(Dataset content)

━━━━━━━━━━━━━━━━

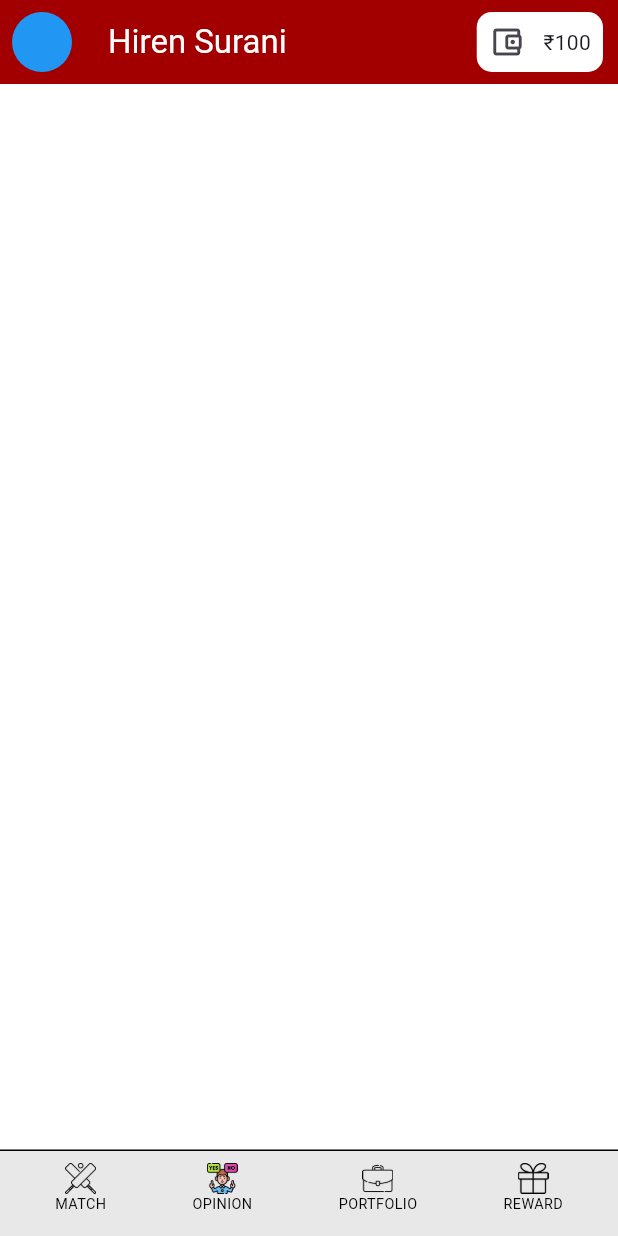
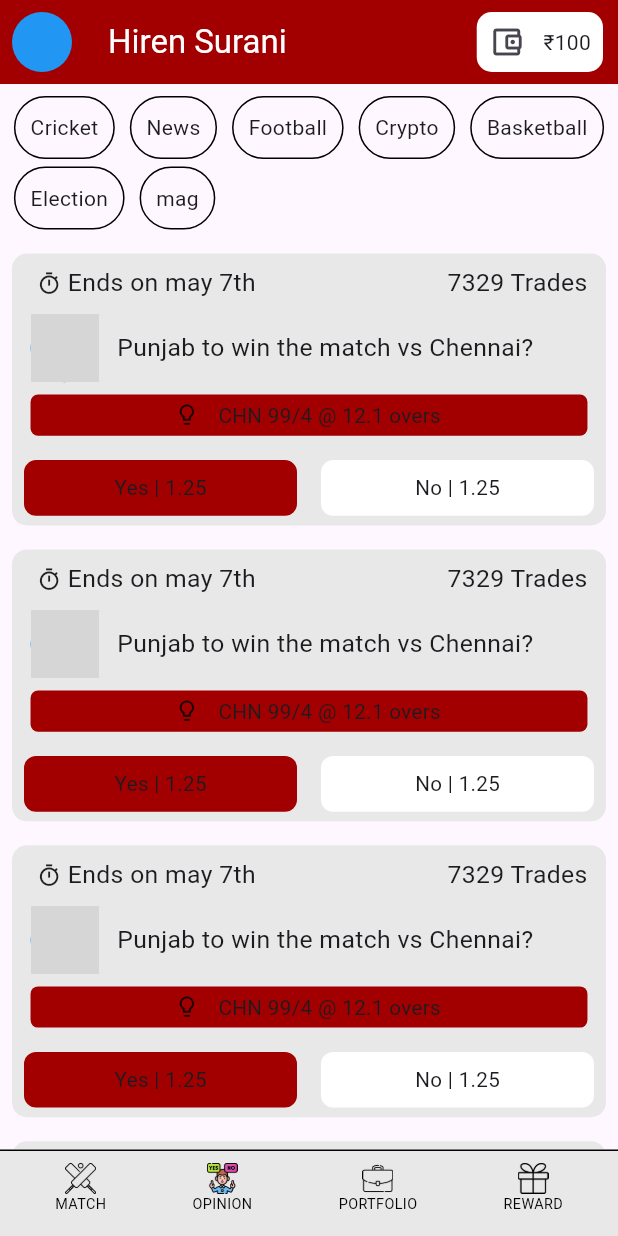
Before and after one commit to hp652024/trede, a Flutter app: the screen it shows after launch, item 2 of the bottom bar chosen, on a phone screen of 412 x 824 dp. Run offline on Flutter 3.47's test engine with Material 3 defaults, Android fonts, the light colour scheme and no system bars; our stand-ins replace carousel_slider, google_fonts, sizer; network calls fail; grey boxes are pictures that could not be loaded.

Commit message:
11_5_2024

```diff
--- a/lib/app_element/font_style.dart
+++ b/lib/app_element/font_style.dart
@@ -20,6 +20,7 @@ Text body10w400({required String text, Color? textColor}) {
         color: textColor == null ? black : textColor,
         fontSize: 7.sp,
         fontWeight: FontWeight.w400),
+
   );
 }
 
--- a/lib/page/bottombar/my_bottombar.dart
+++ b/lib/page/bottombar/my_bottombar.dart
@@ -4,6 +4,7 @@ import 'package:moneytomoney/app_element/font_style.dart';
 import 'package:moneytomoney/app_element/images_path.dart';
 import 'package:moneytomoney/page/bottombar/dash_provider.dart';
 import 'package:moneytomoney/page/home/home_screen.dart';
+import 'package:moneytomoney/page/opinion/opinion.dart';
 
 import 'package:sizer/sizer.dart';
 import 'package:provider/provider.dart';
@@ -91,7 +92,7 @@ class _MyBottomState extends State<MyBottom> {
 
       ),
       body: Consumer<HomeProvider>(builder: (context, value, child) {
-        return value.pageIndex == 0? const HomeScreen():const SizedBox();
+        return value.pageIndex == 0? const HomeScreen(): Opinion();
       },)
 
     );
--- /dev/null
+++ b/lib/page/opinion/opinion.dart
@@ -0,0 +1,49 @@
+
+
+import 'package:flutter/cupertino.dart';
+import 'package:flutter/material.dart';
+import 'package:flutter/widgets.dart';
+import 'package:moneytomoney/app_element/appcolor.dart';
+import 'package:moneytomoney/utils/question_widget.dart';
+
+class Opinion extends StatefulWidget {
+  const Opinion({super.key});
+
+  @override
+  State<Opinion> createState() => _OpinionState();
+}
+
+class _OpinionState extends State<Opinion> {
+List category = ['Cricket','News','Football','Crypto','Basketball','Election','mag'];
+
+  @override
+  Widget build(BuildContext context) {
+    return Scaffold(
+      body: Column(
+        children: [
+          Padding(
+            padding: const EdgeInsets.all(8.0),
+            child: Wrap(
+              spacing: 10.0, // Set spacing between items
+              runSpacing: 5.0,
+              children: category.map((e) {
+                return Container(
+                  padding: EdgeInsets.all(10),
+                 decoration: BoxDecoration(
+                   border: Border.all(color: black),borderRadius: BorderRadius.circular(30)
+                 ),
+                    child: Text("${e}"));
+              } ).toList(),
+            ),
+          ),
+Expanded(
+  child: ListView.builder(itemBuilder: (context, index) {
+    return Question();
+  },),
+)
+
+        ],
+      ),
+    );
+  }
+}
--- a/lib/utils/question_widget.dart
+++ b/lib/utils/question_widget.dart
@@ -1,6 +1,4 @@
-import 'package:flutter/cupertino.dart';
 import 'package:flutter/material.dart';
-import 'package:flutter/widgets.dart';
 import 'package:sizer/sizer.dart';
 
 import '../app_element/appcolor.dart';
@@ -13,7 +11,7 @@ class Question extends StatelessWidget {
     return Padding(
       padding: const EdgeInsets.all(8.0),
       child: Container(
-        height: 43.w,
+        height: 22.h,
         decoration: BoxDecoration(
             color: offWhite, borderRadius: BorderRadius.circular(10)),
         child: Column(
```
Also changed, not shown: lib/page/home/home_screen.dart (+10 -3 lines), lib/utils/match _vs_match_widget.dart (added, +112 -0 lines), 3 other files.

━━━━━━━━━━━━━━━━

(Required action)
Only the count is wanted. Count the lines of the data above that include the string "return".

(Answer to this problem)
6